(Instructions for the task) Where in the records does the word "PUBLISHING" occur? Copy each line in which it does.

# # # #

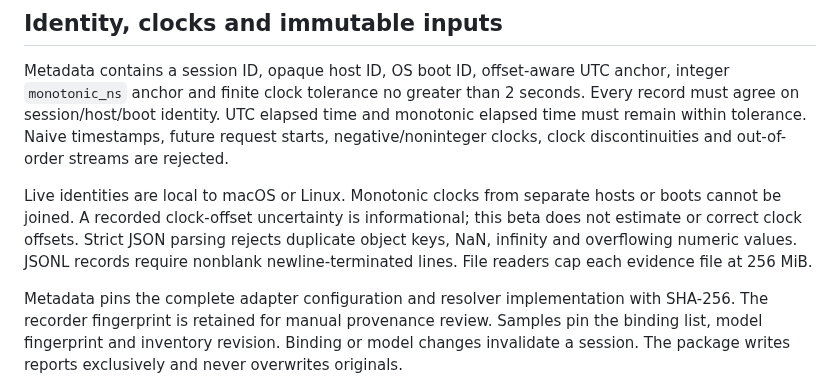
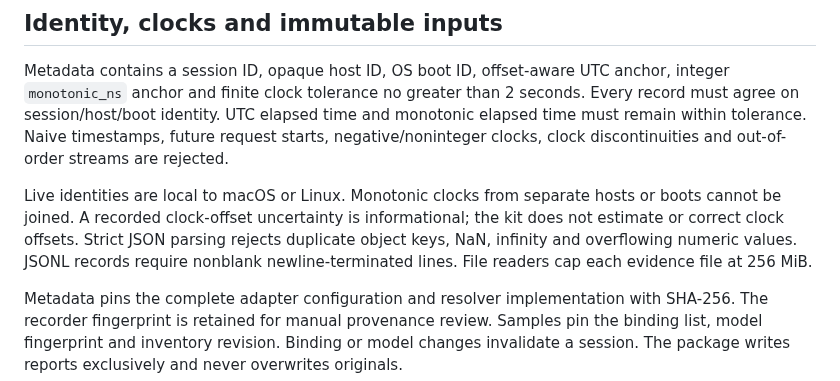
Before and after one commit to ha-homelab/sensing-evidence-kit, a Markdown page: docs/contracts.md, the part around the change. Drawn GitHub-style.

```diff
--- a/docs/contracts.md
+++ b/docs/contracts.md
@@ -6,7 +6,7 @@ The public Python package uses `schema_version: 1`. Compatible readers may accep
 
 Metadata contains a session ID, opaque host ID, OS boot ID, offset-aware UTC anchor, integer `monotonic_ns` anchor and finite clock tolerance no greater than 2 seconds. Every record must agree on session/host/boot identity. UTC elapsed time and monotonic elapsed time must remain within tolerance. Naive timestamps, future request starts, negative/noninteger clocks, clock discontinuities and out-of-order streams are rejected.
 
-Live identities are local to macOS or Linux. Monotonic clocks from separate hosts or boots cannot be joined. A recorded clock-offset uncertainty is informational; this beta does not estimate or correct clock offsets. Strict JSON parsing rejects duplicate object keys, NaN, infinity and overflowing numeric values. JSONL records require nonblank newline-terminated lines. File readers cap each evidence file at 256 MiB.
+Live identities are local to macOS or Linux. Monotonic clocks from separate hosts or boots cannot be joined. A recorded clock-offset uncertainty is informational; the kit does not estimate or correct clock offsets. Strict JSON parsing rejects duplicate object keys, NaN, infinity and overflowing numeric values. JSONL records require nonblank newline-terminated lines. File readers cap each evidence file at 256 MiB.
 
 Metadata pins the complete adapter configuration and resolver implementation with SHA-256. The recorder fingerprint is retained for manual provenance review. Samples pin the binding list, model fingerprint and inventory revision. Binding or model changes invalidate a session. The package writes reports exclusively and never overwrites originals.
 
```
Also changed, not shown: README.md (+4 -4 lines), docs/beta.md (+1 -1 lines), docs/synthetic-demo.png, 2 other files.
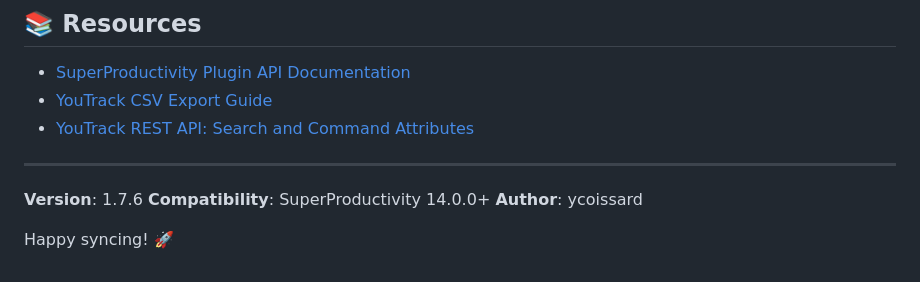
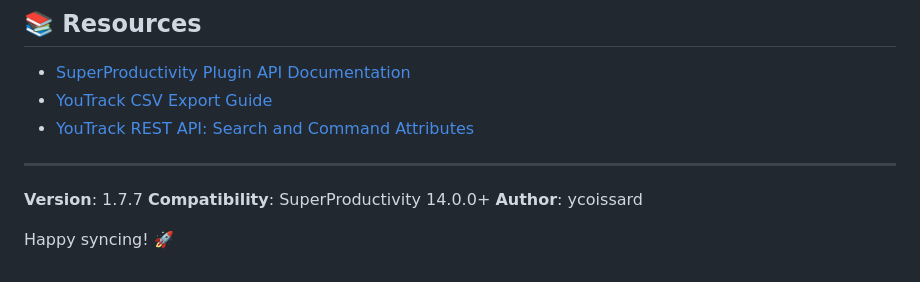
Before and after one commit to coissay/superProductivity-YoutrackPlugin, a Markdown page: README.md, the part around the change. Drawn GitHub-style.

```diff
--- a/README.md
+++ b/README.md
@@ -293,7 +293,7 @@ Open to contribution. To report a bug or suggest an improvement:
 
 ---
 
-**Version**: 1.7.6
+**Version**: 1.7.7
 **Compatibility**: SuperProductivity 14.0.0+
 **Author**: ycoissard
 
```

# # # #

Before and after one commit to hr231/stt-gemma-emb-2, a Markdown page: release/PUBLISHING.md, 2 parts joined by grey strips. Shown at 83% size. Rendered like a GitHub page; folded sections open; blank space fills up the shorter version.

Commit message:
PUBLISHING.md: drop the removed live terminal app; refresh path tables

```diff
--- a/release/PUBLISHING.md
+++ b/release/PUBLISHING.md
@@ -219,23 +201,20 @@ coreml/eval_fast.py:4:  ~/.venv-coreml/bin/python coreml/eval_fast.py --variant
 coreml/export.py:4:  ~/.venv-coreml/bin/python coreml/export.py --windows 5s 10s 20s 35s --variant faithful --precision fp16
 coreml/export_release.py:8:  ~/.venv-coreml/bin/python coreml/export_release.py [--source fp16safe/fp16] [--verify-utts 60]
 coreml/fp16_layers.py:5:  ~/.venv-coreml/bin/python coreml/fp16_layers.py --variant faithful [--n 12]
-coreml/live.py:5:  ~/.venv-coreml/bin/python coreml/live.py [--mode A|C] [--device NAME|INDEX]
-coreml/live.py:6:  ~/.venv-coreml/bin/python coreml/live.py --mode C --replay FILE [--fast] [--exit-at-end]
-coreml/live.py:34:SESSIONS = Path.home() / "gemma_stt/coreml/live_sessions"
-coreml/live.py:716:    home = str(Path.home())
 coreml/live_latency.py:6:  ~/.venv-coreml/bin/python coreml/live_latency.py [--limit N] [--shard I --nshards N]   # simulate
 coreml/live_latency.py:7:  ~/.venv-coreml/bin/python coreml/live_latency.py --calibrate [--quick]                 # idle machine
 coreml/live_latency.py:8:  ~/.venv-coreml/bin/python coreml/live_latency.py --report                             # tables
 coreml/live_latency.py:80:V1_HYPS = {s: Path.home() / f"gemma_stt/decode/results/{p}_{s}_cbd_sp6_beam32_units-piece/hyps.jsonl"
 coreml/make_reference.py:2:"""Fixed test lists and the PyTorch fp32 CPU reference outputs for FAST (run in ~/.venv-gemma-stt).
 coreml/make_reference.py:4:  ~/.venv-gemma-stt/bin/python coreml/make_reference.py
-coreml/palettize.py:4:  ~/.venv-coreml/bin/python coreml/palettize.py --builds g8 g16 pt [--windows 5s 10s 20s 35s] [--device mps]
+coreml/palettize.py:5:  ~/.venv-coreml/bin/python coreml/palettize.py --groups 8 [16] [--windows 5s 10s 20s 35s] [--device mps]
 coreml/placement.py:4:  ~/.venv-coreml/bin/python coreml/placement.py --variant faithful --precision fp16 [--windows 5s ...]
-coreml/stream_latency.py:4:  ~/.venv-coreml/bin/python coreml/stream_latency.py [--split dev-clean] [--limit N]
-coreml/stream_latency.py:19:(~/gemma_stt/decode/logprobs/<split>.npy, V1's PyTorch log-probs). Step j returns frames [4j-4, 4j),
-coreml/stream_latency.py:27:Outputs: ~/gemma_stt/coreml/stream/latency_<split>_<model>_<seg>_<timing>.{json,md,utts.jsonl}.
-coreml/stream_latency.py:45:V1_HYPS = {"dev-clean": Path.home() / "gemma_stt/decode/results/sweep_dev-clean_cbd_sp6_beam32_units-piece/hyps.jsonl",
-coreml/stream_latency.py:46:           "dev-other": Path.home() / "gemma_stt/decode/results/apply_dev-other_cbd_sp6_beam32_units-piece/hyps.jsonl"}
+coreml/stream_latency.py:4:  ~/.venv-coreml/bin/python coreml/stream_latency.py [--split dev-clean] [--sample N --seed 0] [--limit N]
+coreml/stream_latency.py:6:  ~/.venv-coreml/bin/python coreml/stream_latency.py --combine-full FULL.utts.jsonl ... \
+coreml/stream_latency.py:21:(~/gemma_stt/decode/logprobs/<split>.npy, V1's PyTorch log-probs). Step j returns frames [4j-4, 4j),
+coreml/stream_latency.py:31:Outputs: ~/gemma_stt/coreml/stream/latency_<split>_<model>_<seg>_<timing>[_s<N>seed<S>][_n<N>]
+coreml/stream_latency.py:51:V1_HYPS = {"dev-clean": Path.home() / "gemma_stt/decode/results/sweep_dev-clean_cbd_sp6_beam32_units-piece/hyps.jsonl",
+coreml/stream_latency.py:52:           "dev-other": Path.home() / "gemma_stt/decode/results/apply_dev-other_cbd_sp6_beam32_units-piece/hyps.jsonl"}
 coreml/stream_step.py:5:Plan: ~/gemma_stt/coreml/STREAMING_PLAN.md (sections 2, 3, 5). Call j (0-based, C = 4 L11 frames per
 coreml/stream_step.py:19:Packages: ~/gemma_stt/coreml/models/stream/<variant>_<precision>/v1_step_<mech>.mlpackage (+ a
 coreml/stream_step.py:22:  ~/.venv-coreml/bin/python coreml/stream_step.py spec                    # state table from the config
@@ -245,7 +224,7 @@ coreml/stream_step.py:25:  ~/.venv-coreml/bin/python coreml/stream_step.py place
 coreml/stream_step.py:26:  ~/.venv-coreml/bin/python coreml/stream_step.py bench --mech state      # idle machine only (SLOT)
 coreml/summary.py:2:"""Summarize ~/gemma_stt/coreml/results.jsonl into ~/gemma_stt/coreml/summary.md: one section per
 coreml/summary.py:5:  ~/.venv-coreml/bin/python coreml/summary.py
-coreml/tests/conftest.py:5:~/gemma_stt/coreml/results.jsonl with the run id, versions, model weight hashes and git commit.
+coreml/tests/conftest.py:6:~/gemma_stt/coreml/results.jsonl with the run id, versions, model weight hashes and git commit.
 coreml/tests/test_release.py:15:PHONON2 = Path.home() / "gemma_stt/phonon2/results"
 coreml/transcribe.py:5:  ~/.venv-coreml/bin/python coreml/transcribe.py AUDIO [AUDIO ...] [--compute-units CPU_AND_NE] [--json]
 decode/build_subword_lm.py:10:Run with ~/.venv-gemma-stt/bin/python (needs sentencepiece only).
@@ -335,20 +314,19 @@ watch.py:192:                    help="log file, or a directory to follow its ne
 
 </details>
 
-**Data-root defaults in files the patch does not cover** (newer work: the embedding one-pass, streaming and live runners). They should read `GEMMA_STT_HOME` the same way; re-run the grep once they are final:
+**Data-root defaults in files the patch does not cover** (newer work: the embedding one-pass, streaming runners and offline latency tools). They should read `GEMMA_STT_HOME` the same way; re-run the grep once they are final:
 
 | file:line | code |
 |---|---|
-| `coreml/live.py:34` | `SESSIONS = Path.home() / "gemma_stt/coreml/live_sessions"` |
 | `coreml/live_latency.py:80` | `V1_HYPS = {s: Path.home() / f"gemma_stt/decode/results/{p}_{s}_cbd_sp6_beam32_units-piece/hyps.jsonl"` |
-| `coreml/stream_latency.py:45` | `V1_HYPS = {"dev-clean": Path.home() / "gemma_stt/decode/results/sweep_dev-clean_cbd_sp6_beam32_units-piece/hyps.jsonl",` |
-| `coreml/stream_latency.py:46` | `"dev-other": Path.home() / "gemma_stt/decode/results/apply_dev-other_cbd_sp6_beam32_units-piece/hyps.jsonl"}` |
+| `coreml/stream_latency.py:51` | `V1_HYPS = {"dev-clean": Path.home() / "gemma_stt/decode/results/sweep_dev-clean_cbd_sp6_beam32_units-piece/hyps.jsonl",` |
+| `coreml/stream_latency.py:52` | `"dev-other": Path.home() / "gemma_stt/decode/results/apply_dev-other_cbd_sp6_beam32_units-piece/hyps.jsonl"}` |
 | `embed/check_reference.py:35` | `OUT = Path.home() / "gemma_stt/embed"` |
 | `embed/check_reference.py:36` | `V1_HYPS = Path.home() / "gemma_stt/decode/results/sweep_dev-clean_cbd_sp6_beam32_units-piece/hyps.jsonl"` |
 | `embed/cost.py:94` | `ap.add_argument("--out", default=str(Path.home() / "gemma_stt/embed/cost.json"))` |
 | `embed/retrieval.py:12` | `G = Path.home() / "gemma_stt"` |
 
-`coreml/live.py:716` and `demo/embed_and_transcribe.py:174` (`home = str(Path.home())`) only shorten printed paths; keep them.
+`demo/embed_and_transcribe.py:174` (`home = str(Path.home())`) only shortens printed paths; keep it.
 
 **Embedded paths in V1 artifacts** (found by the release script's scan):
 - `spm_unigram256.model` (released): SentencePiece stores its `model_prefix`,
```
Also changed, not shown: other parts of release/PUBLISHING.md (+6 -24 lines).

# # # #

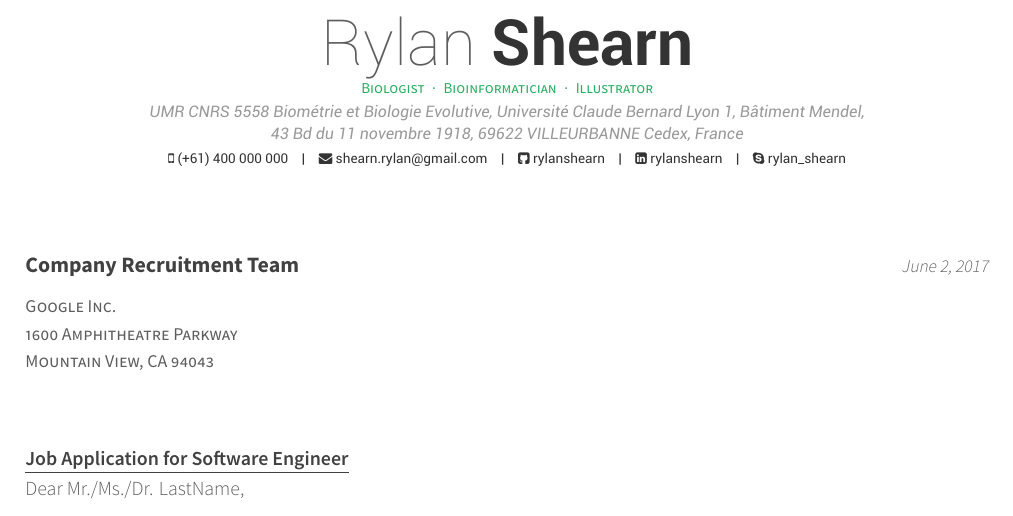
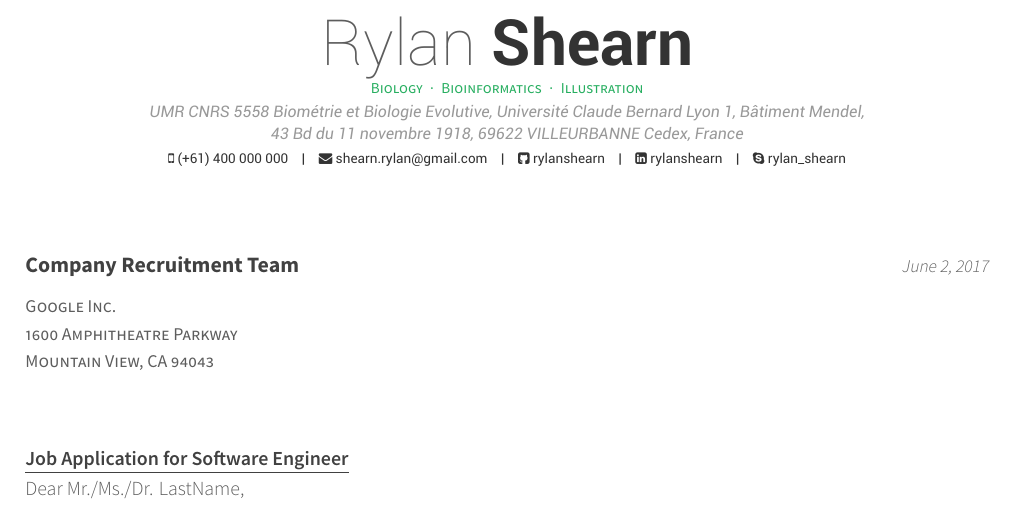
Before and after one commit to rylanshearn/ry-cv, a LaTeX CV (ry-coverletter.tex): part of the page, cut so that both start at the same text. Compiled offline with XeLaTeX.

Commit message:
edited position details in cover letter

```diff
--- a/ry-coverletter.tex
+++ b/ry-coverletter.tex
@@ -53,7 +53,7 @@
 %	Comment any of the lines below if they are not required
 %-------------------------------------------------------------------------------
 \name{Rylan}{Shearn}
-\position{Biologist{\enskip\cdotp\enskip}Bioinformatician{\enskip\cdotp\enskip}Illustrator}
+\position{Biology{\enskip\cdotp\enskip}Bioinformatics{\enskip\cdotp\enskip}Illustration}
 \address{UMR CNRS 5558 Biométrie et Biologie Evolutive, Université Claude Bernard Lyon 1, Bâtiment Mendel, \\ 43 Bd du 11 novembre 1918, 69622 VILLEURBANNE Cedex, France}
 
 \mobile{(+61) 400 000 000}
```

# # # #

(Response box)
Before and after one commit to hr231/stt-gemma-emb-2, a Markdown page: release/PUBLISHING.md, 2 parts joined by grey strips. Shown at 83% size. Rendered like a GitHub page; folded sections open; blank space fills up the shorter version.
PUBLISHING.md: drop the removed live terminal app; refresh path tables
--- a/release/PUBLISHING.md
+++ b/release/PUBLISHING.md
Also changed, not shown: other parts of release/PUBLISHING.md (+6 -24 lines).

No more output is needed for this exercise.